How to complete this task —
Go through the material line by line. Say how many lines contain the word "QAbstractItemView", and give nothing more.

Given data —
──────

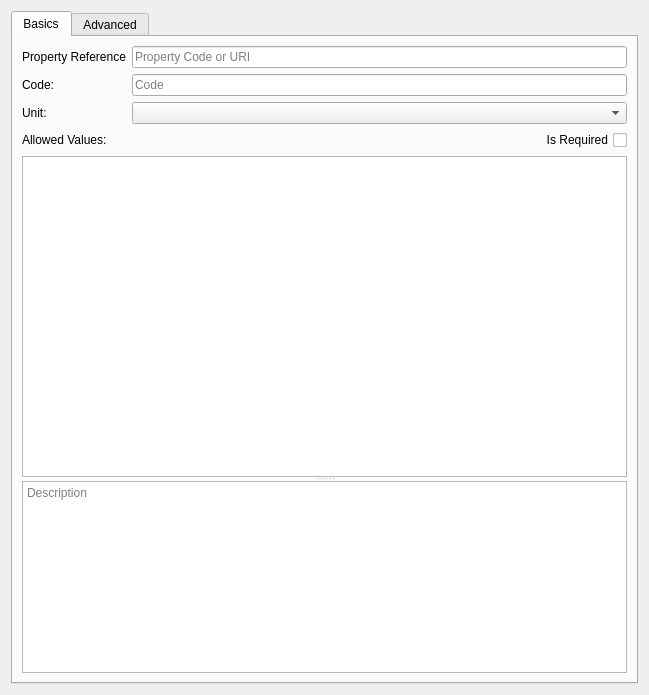
Old version of the form src/bsdd_gui/module/class_property_editor/qt/Window.ui in the repository c-mellueh/bSDD-Toolkit.
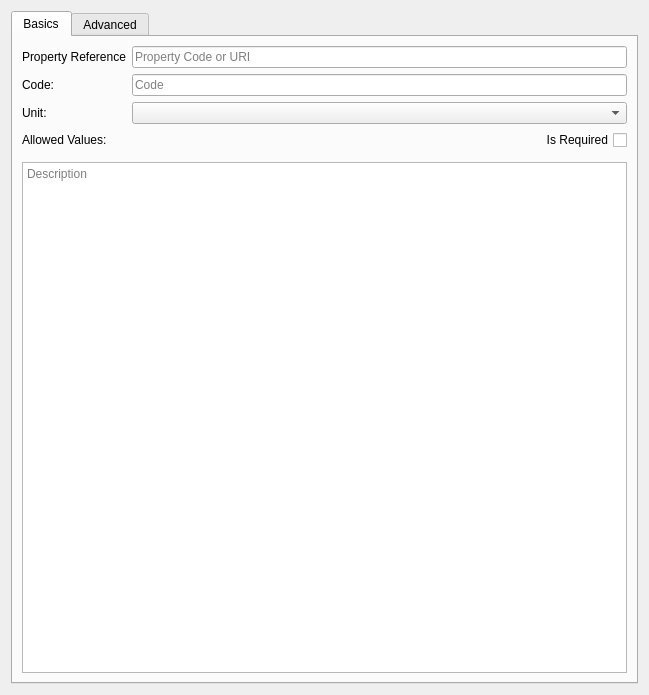
New version of the form. Custom widgets are drawn as their Qt base class.

Commit message: refactor: update ClassPropertyEditor to improve widget registration and window handling

```diff
--- a/src/bsdd_gui/module/class_property_editor/qt/Window.ui
+++ b/src/bsdd_gui/module/class_property_editor/qt/Window.ui
@@ -111,46 +111,14 @@
          </item>
         </layout>
        </item>
+       <item>
+        <widget class="ValueView" name="widget" native="true"/>
+       </item>
        <item>
         <widget class="QSplitter" name="splitter">
          <property name="orientation">
           <enum>Qt::Orientation::Vertical</enum>
          </property>
-         <widget class="ValueView" name="value_view">
-          <property name="sizePolicy">
-           <sizepolicy hsizetype="Expanding" vsizetype="Expanding">
-            <horstretch>0</horstretch>
-            <verstretch>1</verstretch>
-           </sizepolicy>
-          </property>
-          <property name="contextMenuPolicy">
-           <enum>Qt::ContextMenuPolicy::CustomContextMenu</enum>
-          </property>
-          <property name="editTriggers">
-           <set>QAbstractItemView::EditTrigger::AnyKeyPressed|QAbstractItemView::EditTrigger::DoubleClicked|QAbstractItemView::EditTrigger::EditKeyPressed</set>
-          </property>
-          <property name="showDropIndicator" stdset="0">
-           <bool>false</bool>
-          </property>
-          <property name="alternatingRowColors">
-           <bool>false</bool>
-          </property>
-          <property name="selectionMode">
-           <enum>QAbstractItemView::SelectionMode::ExtendedSelection</enum>
-          </property>
-          <property name="selectionBehavior">
-           <enum>QAbstractItemView::SelectionBehavior::SelectRows</enum>
-          </property>
-          <property name="gridStyle">
-           <enum>Qt::PenStyle::DashLine</enum>
-          </property>
-          <attribute name="horizontalHeaderVisible">
-           <bool>false</bool>
-          </attribute>
-          <attribute name="horizontalHeaderStretchLastSection">
-           <bool>true</bool>
-          </attribute>
-         </widget>
          <widget class="QTextEdit" name="te_description">
           <property name="sizePolicy">
            <sizepolicy hsizetype="Expanding" vsizetype="MinimumExpanding">
@@ -190,8 +158,9 @@
  <customwidgets>
   <customwidget>
    <class>ValueView</class>
-   <extends>QTableView</extends>
-   <header>bsdd_gui.module.property_widget.views</header>
+   <extends>QWidget</extends>
+   <header>bsdd_gui.module.class_property_editor.views</header>
+   <container>1</container>
   </customwidget>
  </customwidgets>
  <resources/>
```
The commit also changes 7 other files.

──────

Exercise answer —
3